**Work to be completed**: Pick out each line below containing "handling".

Data records
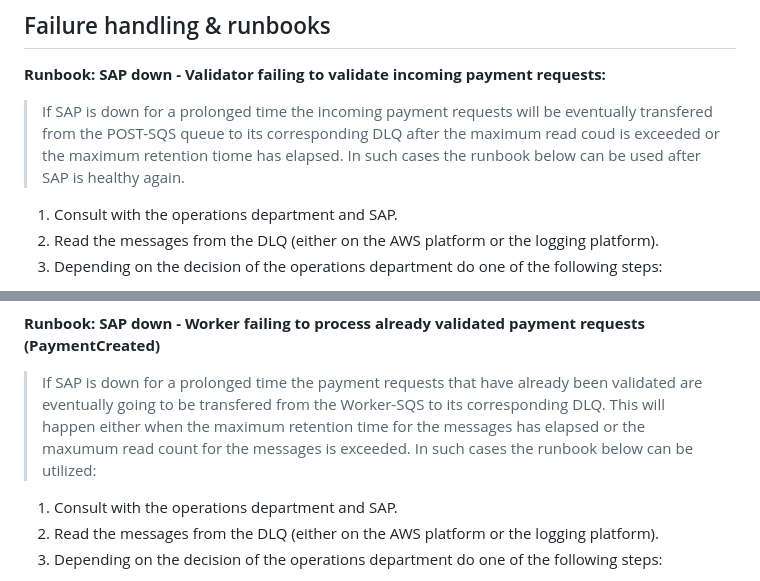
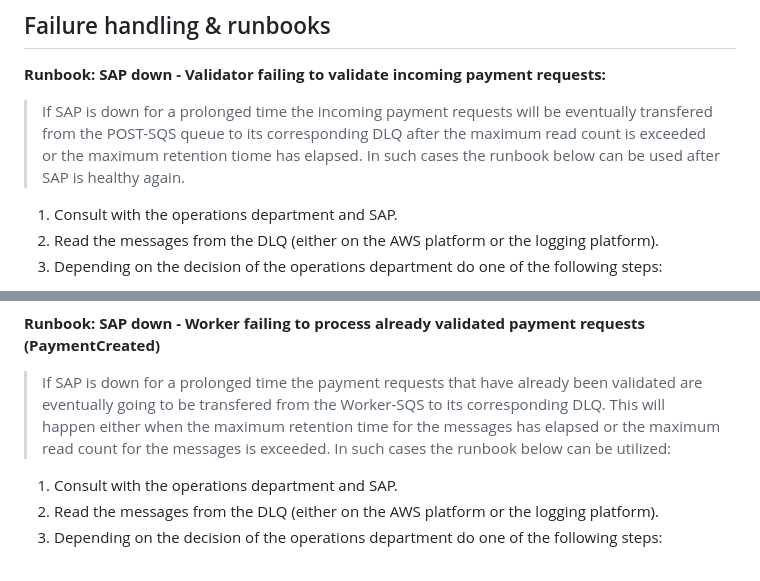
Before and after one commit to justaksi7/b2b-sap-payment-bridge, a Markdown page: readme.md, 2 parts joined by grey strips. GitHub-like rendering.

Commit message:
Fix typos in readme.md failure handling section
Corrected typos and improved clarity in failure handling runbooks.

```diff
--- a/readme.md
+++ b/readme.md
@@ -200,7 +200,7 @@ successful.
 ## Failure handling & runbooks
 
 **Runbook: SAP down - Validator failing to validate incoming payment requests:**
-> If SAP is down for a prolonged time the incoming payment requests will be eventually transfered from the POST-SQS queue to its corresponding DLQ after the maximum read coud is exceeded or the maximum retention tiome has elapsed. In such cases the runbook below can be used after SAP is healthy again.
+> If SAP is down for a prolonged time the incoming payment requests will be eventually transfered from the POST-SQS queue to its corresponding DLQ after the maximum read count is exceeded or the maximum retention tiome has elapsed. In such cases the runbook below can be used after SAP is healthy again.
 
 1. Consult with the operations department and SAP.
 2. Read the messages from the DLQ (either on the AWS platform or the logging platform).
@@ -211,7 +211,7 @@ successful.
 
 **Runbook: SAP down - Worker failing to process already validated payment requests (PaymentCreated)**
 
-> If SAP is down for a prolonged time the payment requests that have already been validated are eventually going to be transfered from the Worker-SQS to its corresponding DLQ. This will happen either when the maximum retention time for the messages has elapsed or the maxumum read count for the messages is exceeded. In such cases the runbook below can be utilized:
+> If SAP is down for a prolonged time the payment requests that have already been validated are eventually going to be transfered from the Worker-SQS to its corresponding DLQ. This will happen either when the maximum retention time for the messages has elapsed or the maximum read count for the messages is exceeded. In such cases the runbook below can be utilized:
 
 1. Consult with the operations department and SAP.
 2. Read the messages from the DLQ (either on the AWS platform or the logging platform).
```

...

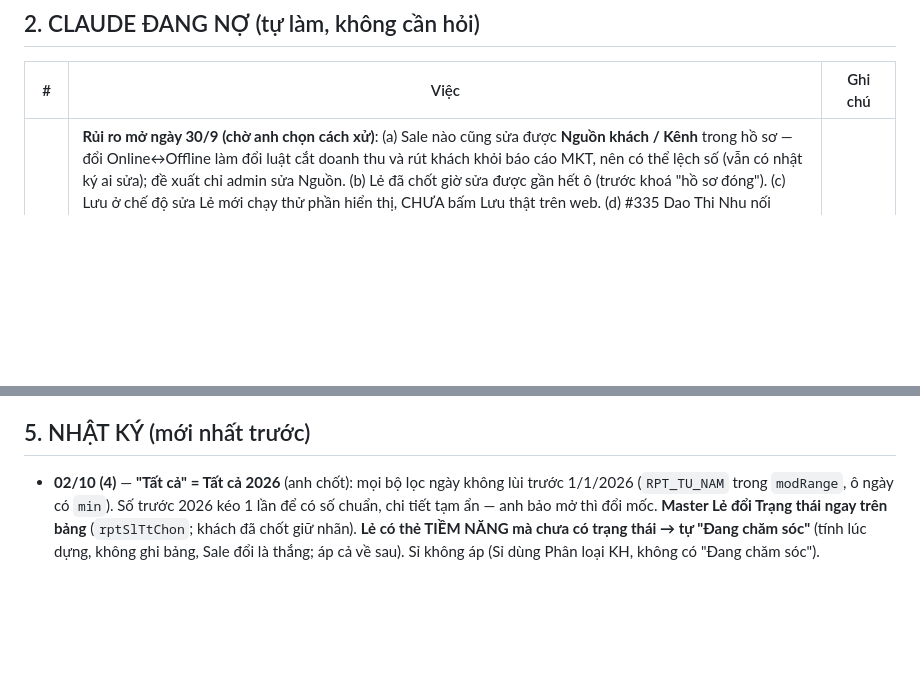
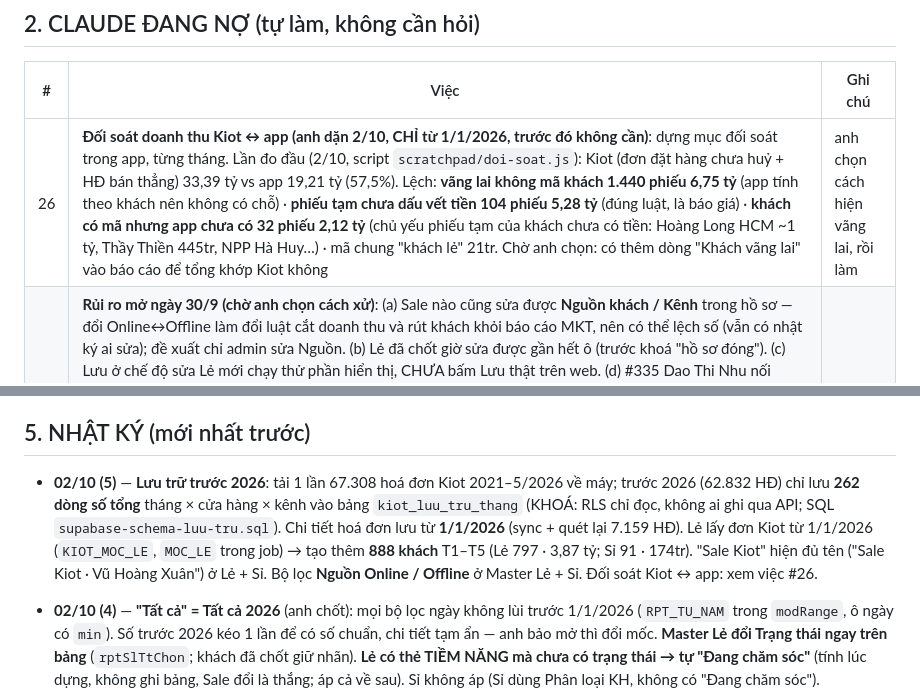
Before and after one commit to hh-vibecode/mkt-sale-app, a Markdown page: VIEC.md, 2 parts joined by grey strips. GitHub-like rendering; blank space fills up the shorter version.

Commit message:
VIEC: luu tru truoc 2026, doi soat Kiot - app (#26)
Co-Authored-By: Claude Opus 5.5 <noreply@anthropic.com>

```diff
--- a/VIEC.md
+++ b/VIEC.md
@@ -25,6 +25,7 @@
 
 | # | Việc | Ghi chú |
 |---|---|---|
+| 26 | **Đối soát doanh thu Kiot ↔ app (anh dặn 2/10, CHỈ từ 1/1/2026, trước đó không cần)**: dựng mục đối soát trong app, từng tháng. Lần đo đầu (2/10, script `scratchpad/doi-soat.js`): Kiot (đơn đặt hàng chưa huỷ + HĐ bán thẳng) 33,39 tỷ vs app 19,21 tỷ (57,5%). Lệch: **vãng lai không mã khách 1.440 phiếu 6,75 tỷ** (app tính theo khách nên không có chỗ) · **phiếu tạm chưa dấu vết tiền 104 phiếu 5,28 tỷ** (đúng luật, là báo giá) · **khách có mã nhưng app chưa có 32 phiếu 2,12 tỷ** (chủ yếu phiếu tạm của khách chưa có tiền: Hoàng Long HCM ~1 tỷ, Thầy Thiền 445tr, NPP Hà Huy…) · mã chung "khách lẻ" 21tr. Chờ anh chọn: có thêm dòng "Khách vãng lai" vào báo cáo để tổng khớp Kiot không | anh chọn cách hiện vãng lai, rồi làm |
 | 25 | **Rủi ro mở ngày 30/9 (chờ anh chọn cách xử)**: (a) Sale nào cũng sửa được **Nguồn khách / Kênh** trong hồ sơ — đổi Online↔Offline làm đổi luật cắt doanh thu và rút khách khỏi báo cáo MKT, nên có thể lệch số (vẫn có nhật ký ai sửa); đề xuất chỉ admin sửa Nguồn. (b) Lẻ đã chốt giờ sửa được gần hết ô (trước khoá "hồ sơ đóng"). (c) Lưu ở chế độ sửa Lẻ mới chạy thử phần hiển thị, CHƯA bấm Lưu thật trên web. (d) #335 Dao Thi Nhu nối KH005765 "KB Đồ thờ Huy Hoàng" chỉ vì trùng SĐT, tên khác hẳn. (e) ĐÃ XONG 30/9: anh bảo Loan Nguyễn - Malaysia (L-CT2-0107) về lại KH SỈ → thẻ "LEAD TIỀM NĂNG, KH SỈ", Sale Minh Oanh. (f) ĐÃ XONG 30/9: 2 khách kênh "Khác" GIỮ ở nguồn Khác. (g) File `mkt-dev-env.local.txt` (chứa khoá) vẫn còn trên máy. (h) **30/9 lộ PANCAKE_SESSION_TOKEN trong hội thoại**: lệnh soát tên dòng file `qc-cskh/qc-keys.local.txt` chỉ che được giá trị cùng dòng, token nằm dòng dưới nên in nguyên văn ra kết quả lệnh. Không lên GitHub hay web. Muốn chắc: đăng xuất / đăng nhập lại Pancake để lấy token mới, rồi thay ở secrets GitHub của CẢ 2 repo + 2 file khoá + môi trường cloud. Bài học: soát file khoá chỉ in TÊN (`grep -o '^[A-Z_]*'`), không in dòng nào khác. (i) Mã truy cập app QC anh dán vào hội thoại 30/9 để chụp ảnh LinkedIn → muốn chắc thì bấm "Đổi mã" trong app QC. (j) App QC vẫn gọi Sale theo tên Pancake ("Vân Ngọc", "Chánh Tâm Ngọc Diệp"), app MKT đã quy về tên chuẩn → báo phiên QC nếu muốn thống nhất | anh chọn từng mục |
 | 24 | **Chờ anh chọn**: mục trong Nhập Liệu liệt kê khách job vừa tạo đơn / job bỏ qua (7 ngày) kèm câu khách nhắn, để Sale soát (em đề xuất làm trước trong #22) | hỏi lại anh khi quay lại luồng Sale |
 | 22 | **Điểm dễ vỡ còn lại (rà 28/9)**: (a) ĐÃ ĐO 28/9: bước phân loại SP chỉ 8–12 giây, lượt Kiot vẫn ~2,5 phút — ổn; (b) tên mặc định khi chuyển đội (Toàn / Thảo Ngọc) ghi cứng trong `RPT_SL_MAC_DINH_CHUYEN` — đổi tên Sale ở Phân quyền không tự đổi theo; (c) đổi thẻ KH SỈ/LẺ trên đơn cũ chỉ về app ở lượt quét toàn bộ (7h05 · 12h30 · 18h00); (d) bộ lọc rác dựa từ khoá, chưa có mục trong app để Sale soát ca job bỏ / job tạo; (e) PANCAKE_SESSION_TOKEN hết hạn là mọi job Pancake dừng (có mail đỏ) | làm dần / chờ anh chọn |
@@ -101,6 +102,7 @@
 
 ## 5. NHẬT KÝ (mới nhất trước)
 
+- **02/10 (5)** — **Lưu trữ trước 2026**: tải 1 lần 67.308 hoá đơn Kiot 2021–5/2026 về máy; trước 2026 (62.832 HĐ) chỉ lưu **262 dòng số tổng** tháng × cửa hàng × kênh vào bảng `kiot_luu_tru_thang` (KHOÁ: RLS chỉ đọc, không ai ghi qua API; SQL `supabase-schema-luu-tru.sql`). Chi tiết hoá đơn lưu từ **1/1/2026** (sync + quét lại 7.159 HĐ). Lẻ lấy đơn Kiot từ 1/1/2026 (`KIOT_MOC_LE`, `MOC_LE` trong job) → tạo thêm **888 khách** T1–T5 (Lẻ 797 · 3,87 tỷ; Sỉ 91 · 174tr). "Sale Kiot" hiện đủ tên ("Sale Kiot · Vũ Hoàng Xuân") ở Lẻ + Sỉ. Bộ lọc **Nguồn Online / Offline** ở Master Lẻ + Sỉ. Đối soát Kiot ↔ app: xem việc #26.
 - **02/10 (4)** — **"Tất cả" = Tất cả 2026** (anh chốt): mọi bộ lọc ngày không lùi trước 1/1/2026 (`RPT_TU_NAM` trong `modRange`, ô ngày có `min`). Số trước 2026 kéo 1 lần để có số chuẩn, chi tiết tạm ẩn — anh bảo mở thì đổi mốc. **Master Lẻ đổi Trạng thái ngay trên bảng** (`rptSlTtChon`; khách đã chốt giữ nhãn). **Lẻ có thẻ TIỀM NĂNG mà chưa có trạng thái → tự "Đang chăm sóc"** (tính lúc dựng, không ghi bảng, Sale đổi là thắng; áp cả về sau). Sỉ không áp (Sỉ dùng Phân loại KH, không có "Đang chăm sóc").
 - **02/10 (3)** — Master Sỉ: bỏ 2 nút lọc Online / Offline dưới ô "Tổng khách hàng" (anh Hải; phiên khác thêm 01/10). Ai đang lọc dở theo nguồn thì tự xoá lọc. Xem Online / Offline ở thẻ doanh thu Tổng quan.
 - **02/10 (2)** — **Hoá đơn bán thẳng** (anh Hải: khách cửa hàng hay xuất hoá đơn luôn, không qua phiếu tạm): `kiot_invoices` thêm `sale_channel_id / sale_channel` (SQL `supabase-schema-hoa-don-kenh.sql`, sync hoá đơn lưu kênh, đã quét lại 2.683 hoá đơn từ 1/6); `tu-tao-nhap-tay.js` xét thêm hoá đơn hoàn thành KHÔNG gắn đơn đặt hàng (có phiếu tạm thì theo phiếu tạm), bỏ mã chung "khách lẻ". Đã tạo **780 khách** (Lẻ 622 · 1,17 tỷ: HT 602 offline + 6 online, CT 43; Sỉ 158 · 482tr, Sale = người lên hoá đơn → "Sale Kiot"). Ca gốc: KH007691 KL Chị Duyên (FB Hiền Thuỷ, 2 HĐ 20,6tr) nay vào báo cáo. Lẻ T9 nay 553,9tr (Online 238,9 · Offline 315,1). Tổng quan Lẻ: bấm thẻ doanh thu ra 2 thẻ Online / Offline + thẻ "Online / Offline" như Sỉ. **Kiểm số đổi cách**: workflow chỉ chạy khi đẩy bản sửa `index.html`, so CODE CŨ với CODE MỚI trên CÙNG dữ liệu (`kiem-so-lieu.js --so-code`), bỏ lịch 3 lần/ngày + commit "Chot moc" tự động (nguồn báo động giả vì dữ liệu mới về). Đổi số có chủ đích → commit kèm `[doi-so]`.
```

**Exercise output**:
Fix typos in readme.md failure handling section
Corrected typos and improved clarity in failure handling runbooks.
 ## Failure handling & runbooks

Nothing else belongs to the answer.